We sat in awe in basements and back rooms as the winds swirled and receded. Our children were put in fear and our pets were spooked. Most of us cried when we came out of our houses to see what happened. The day will leave a mark on all of us.
The National Weather Service has confirmed that four tornadoes and a macro-burst with winds exceeding 110 mph hit our town. The breadth of damage is almost unimaginable – worse than the impact of Superstorm Sandy on Connecticut. An Eversource executive with 30 years experience said he’s never seen anything like the damage they are dealing with. A few numbers just for New Fairfield from immediately after the storm sum it up: 419 broken poles, 628 trees to be cleared, 44 miles of wire to be restrung, 121 transformers affected, and 61 blocked roads (virtually all our roads).
The response from the community was phenomenal. People got out and helped their neighbors – sawed trees off cars and roads to make them semi-passable, gave shelter to families whose home needed repairing, donated food, supplies, and time. Thousands of small kindnesses and smiles made life bearable. As I worked at the shelter the Town set up on Wednesday, I was impressed with the positive attitude of those who came in for a meal, a shower, water, bathrooms, or device charging. People often expressed gratefulness that they and their families were unharmed and safe.
An army of crews descended on the town from New Fairfield’s Public Works Department, Eversource, the National Guard, and Public Works teams from other towns to clear trees from wires and roads so that cars, emergency vehicles, and buses could pass, to reset hundreds of broken poles, and restring wires.
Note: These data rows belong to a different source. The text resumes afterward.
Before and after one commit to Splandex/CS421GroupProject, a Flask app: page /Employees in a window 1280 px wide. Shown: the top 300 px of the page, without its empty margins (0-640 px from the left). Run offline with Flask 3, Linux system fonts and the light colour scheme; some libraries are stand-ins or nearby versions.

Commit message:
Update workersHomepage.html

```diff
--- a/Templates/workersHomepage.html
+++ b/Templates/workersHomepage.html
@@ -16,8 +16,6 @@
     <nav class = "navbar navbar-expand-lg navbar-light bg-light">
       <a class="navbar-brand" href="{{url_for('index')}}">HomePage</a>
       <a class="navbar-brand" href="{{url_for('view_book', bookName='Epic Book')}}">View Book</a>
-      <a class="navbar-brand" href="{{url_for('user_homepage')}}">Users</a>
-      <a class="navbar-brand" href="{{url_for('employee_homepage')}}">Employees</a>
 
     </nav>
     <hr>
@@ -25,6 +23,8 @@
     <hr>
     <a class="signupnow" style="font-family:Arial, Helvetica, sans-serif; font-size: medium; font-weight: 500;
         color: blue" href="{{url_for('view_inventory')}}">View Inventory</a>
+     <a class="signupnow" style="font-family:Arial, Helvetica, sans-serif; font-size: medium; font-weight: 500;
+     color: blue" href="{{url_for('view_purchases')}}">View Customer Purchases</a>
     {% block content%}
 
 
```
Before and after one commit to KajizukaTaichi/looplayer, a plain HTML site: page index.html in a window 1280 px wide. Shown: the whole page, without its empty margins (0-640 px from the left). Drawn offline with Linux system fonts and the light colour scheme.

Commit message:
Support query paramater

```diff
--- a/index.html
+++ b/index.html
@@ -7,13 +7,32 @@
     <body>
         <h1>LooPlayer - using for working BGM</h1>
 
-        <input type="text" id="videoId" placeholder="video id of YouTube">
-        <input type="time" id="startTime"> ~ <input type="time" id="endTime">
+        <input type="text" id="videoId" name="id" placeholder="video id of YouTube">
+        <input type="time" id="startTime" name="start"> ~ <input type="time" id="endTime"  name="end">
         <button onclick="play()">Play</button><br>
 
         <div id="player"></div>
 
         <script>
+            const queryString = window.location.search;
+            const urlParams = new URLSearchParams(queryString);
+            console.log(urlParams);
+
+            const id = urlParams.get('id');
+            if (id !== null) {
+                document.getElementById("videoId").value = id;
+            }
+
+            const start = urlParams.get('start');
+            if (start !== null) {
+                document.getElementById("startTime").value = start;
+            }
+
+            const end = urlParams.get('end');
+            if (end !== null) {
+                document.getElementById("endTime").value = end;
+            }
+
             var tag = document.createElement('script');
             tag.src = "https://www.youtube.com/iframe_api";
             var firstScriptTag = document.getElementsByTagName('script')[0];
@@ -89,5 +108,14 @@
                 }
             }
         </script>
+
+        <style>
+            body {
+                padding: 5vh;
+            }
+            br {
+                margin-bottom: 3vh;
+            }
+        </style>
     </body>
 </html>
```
Eversource was in New Fairfield on Wednesday and started moving in crews on Thursday. On Monday, we had over 100 crews in town. By the time this column was submitted for publication on Monday (5/21), the percentage of customer outages stood at 20%, down from 98% on Tuesday night.
Eversource has 6103 customers in New Fairfield. Even progress down to 20% out means 1250 New Fairfielders remain without power. Many of us now have power back on and internet again, thanks to the hard work of the teams that have come to New Fairfield. Kids will be back in school shortly.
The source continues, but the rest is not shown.